heroes’ rescuing innocent people from the clutches of various
evildoers (Klansmen, fascists, and capitalist vampires). There’s
a close call when Maria, the sinister CEO of Blood Red
Enterprises, nearly turns Buffy into her slave and, worse yet,
her ‘loyal consumer!’ If there’s another installment, I want to
see more puns — on the show, Buffy’s best feature was her love
of all things punny — but for now, I’m just happy that somebody
dreamed this up. — Danielle Maestretti

The Believer delivers exactly what heavy
readers and culture snobs love to see: interviews with obscure
artists and under-the-radar comedians, book reviews in which the
entire publication is summed up with one question, writers writing
about writers, the famous interviewing the famous, diagrams about
editing Wikipedia and the 16 steps involved in Pee-wee
Herman’s breakfast-making machine. The February issue opens with
musings on boredom. Fifty-two pages later, artist David Byrne
interviews evolutionary biologist Olivia Judson and they discuss
the quandaries of anthropomorphism. Like all
McSweeney’sendeavors, the Believer has
an artsy feel; it’s printed on heavy stock paper with clean designs
throughout. Occasionally, funky postcards are tucked into an issue,
to go along with the subscription card assuring readers in tiny
print that the Believer ‘is almost entirely awesome.’ —
Mary O’Regan

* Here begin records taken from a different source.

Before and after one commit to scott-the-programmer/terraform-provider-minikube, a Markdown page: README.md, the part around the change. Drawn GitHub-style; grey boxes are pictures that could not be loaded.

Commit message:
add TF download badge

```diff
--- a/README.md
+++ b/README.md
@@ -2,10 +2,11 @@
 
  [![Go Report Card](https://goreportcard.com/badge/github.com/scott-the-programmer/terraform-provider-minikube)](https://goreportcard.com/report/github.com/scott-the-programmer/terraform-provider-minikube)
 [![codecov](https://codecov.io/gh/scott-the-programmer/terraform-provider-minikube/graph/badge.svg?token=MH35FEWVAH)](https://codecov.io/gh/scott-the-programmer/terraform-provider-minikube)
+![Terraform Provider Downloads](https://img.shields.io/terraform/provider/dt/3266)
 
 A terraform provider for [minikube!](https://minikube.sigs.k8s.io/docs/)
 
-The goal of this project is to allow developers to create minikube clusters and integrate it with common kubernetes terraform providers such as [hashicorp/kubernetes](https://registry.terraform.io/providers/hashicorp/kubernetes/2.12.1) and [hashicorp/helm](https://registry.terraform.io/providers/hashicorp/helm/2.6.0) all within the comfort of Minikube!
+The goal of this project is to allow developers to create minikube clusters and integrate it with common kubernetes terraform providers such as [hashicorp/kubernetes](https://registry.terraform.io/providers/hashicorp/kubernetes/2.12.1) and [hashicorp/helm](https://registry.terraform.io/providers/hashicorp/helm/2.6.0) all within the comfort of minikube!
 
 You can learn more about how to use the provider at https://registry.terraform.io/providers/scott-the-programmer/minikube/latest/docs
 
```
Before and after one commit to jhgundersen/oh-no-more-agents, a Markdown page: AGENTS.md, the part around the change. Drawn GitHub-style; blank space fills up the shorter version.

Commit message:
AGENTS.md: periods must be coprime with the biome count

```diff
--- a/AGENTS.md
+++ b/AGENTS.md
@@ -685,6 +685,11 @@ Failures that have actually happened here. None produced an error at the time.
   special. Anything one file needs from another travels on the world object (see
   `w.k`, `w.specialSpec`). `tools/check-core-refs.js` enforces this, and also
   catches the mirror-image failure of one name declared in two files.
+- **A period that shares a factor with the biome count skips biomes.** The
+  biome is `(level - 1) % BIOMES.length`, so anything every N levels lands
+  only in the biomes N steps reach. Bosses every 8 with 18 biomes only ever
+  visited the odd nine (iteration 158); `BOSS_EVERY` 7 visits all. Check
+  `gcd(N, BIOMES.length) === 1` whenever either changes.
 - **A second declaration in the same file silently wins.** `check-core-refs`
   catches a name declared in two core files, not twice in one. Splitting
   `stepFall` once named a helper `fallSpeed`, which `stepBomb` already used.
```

If the pages of the Believer, the
Sun, and the
Virginia
Quarterly Review
got swept up in a tumultuous tornado and
fell on someone’s desk, the beauteous result would look a lot the
Crier. The pages of the second issue of
this new literary magazine are filled with reviews and articles
fresh enough to give pause (see the piece on a colony of hemophilic
dogs) and graphics intriguing enough to keep you looking for more
(check out the illustration on how to make your own foie gras
shadow puppet). While technology has made it easier for small
publications to start up, it seems those willing to put a stake in
the old-fashioned publishing world aren’t as common. Not so with
the Crier, which insists on hand hold-able paper pages as
an important part of the artful experience — one bolstered by
commissioning a different artist to illustrate each issue. —
Jenna Fisher

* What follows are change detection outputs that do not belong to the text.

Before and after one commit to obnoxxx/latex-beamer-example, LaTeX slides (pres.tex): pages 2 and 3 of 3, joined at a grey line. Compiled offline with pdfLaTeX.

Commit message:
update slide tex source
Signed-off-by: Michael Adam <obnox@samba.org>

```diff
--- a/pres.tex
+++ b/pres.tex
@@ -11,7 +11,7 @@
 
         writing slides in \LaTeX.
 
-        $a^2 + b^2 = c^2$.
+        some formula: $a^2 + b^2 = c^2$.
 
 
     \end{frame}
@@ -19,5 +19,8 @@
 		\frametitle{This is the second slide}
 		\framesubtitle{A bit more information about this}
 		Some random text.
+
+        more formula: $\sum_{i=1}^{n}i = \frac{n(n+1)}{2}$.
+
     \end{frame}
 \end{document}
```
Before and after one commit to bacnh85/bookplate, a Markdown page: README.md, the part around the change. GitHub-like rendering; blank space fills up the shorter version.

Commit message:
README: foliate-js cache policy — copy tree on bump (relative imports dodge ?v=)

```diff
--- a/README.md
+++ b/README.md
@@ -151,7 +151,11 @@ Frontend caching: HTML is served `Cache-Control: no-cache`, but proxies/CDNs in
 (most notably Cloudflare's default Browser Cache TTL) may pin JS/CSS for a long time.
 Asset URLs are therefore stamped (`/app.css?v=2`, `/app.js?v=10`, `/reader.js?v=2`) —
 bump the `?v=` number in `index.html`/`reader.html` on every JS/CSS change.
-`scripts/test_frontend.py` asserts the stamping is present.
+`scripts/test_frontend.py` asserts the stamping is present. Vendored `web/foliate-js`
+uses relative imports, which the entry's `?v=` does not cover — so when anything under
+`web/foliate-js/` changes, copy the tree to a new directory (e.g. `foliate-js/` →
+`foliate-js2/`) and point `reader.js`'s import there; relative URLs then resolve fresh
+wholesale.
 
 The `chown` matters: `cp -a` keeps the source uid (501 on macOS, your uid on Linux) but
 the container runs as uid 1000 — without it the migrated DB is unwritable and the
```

Conservationis the newly re-titled
quarterly published by the nonprofit Society for Conservation
Biology (SCB) in Virginia and backed by a slew of reputable
conservation organizations. The January/March issue marks the
evolution of the magazine’s mission. Once named Conservation
Biology in Practice
, the publication now aims to focus more
broadly on conservation, daring to promise the best minds and
writing in the field and to ‘connect science to human experience.’
Of note in this issue, the editors spotlight five folks to track
this year in ‘Forward Thinkers,’ and in ‘When Worlds Collide’
Douglas Fox offers a look at climate change, focusing on the impact
it has on various species. — Elizabeth Ryan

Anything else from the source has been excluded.